Illustration by Victor Beck ’20 | A young man is experimenting with lavish makeup
By Francisco Pastor ’20
It is time for Brophy and its dress code policy to update with the sign of the times. Brophy must be open to growth and allow its students to express their identity in whichever way they see fit.
During summer vacation, I experimented with my attire. For the very first time, I put on nail polish and wore it proudly. With the nail polish on, it made me feel more masculine.
I was confident and comfortable with my appearance.
I remember posting a picture of my nails on my social media accounts. My viewership skyrocketed and rumors about my style began to circulate among my classmates.
Some responded to my posts with encouraging words and terms of endearment, while others responded asking why I would do such a thing.
Popular media is seeing a trend in which men and women are becoming more androgynous and pushing the limits in feminity and masculinity, regardless of orientation.
For example, in the 80’s and 90’s, men began piercing their ears. A taboo that broke the norm for what we know today.
Likewise, traditionally tattoos have been reserved men but now it is common to see a woman with a full sleeve of artwork. In some cultures, tattoos are revered and are regarded as a symbol of status.
When we think of bands from our parent’s generations, we think of rock bands also known as “hair bands” for their coiffed and teased manes and long tresses.
Even today, with a more hip hop influence, we see many rappers and performers with more long braids. 20 years ago this would not have been as accepted as it is today, which brings me back to my point about makeup.

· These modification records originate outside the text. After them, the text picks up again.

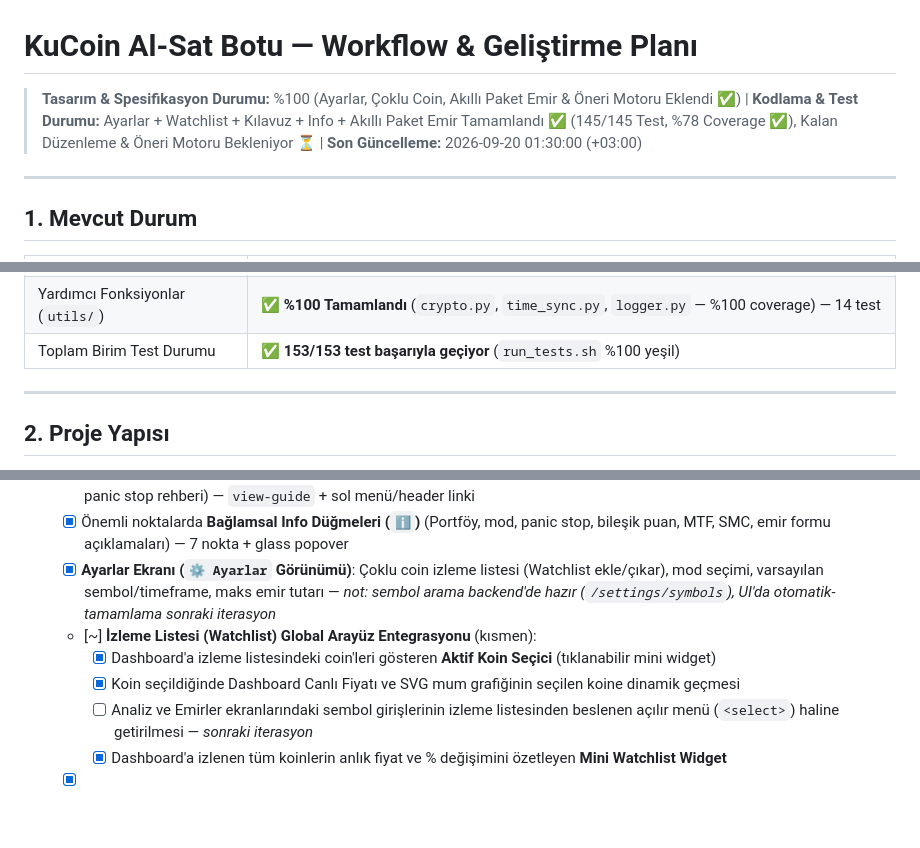
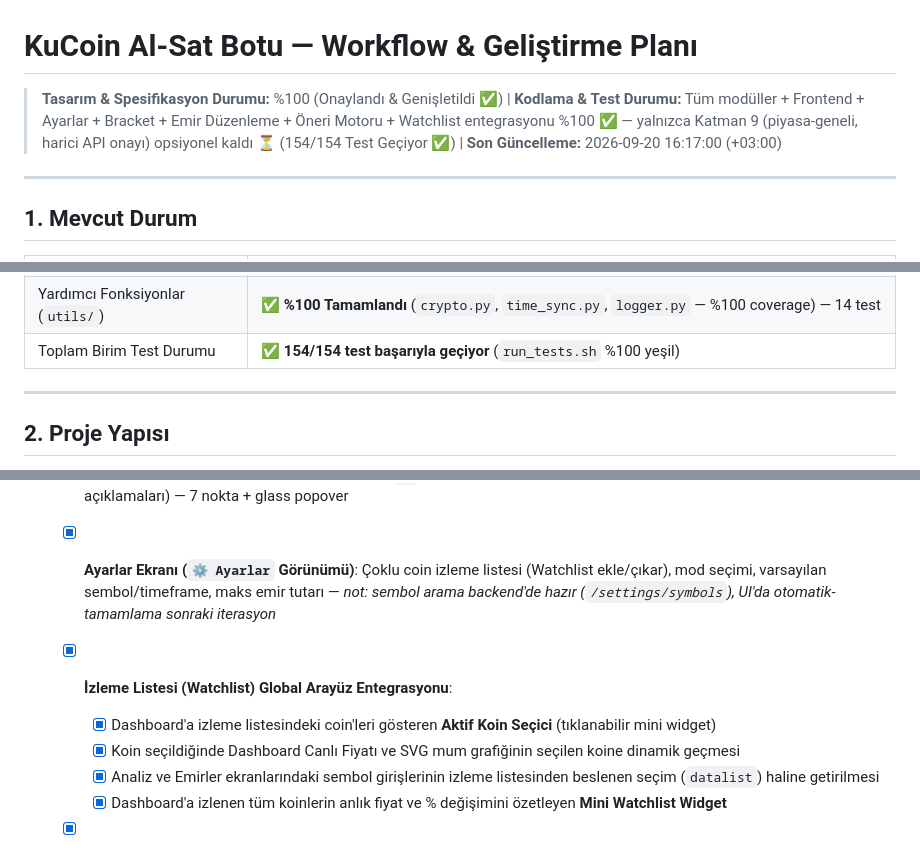
Before and after one commit to engintalay/kuCoinAlSatBot, a Markdown page: docs/workflow.md, 3 parts joined by grey strips. Drawn GitHub-style; blank space fills up the shorter version.

Commit message:
docs: mark watchlist symbol integration done (154/154 tests)

```diff
--- a/docs/workflow.md
+++ b/docs/workflow.md
@@ -1,6 +1,6 @@
 # KuCoin Al-Sat Botu — Workflow & Geliştirme Planı
 
-> **Tasarım & Spesifikasyon Durumu:** %100 (Ayarlar, Çoklu Coin, Akıllı Paket Emir & Öneri Motoru Eklendi ✅) | **Kodlama & Test Durumu:** Ayarlar + Watchlist + Kılavuz + Info + Akıllı Paket Emir Tamamlandı ✅ (145/145 Test, %78 Coverage ✅), Kalan Düzenleme & Öneri Motoru Bekleniyor ⏳ | **Son Güncelleme:** 2026-09-20 01:30:00 (+03:00)
+> **Tasarım & Spesifikasyon Durumu:** %100 (Onaylandı & Genişletildi ✅) | **Kodlama & Test Durumu:** Tüm modüller + Frontend + Ayarlar + Bracket + Emir Düzenleme + Öneri Motoru + Watchlist entegrasyonu %100 ✅ — yalnızca Katman 9 (piyasa-geneli, harici API onayı) opsiyonel kaldı ⏳ (154/154 Test Geçiyor ✅) | **Son Güncelleme:** 2026-09-20 16:17:00 (+03:00)
 
 ---
 
@@ -24,7 +24,7 @@
 | Ayarlar & Çoklu Coin Modülü (`settings.py`) | ✅ **%100 Tamamlandı** (Watchlist yönetimi, mod/sembol ayarları, SQLite kalıcılık, sembol arama; 5 REST endpoint'i) — 6 test |
 | Frontend Dashboard (Adım 5) | ✅ **%100 Tamamlandı** (Dark glassmorphism SPA: header/sidebar/footer + Panic Stop, 6 görünüm, SVG mum grafiği, WebSocket canlı akış, Kılavuz, 7 Info butonu, Ayarlar paneli; `static/` mount) — 7 servis testi |
 | Yardımcı Fonksiyonlar (`utils/`) | ✅ **%100 Tamamlandı** (`crypto.py`, `time_sync.py`, `logger.py` — %100 coverage) — 14 test |
-| Toplam Birim Test Durumu | ✅ **153/153 test başarıyla geçiyor** (`run_tests.sh` %100 yeşil) |
+| Toplam Birim Test Durumu | ✅ **154/154 test başarıyla geçiyor** (`run_tests.sh` %100 yeşil) |
 
 
 ---
@@ -150,10 +150,10 @@ kuCoinAlSatBot/
   - [x] Ana sayfadan erişilebilir **Kullanım Kılavuzu Sayfası / Görünümü** (Uygulamanın nasıl çalıştığı, modlar, göstergelerin yorumu, panic stop rehberi) — `view-guide` + sol menü/header linki
   - [x] Önemli noktalarda **Bağlamsal Info Düğmeleri (`ℹ️`)** (Portföy, mod, panic stop, bileşik puan, MTF, SMC, emir formu açıklamaları) — 7 nokta + glass popover
   - [x] **Ayarlar Ekranı (`⚙️ Ayarlar` Görünümü)**: Çoklu coin izleme listesi (Watchlist ekle/çıkar), mod seçimi, varsayılan sembol/timeframe, maks emir tutarı — *not: sembol arama backend'de hazır (`/settings/symbols`), UI'da otomatik-tamamlama sonraki iterasyon*
-  - [~] **İzleme Listesi (Watchlist) Global Arayüz Entegrasyonu** (kısmen):
+  - [x] **İzleme Listesi (Watchlist) Global Arayüz Entegrasyonu**:
     - [x] Dashboard'a izleme listesindeki coin'leri gösteren **Aktif Koin Seçici** (tıklanabilir mini widget)
     - [x] Koin seçildiğinde Dashboard Canlı Fiyatı ve SVG mum grafiğinin seçilen koine dinamik geçmesi
-    - [ ] Analiz ve Emirler ekranlarındaki sembol girişlerinin izleme listesinden beslenen açılır menü (`<select>`) haline getirilmesi — *sonraki iterasyon*
+    - [x] Analiz ve Emirler ekranlarındaki sembol girişlerinin izleme listesinden beslenen seçim (`datalist`) haline getirilmesi
     - [x] Dashboard'a izlenen tüm koinlerin anlık fiyat ve % değişimini özetleyen **Mini Watchlist Widget**
   - [x] **Akıllı Paket Emir Bileşeni**: Analiz motorundan otomatik seviye yükleme (Entry, TP1, TP2, SL, R:R), USDT tutar girişi, "🚀 Akıllı Emri İlet" tek tıkla paket iletim butonu — Emirler görünümünde
   - [x] **Açık Emir Düzenleme Modalı**: Açık emirler tablosunda "Düzenle" butonu, fiyat/miktar değiştirme modalı
```
Also changed, not shown: other parts of docs/workflow.md (+1 -0 lines).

What is the big deal about guys wearing nail polish if it is a creative expression of individuality? There are many influencers that are sporting makeup and have been for a while.
Back in the early 2000’s, there is not a picture of famed NBA player, Dennis Rodman without nail polish or other makeup.
Today, we have performers like Bad Bunny, Frank Ocean, and athletes such as Russell Martin sporting brightly painted nails and wearing other forms of makeup.
Popular culture is changing and becoming more fluid in identity. The ways in which we define what it means to be a man or a woman are changing.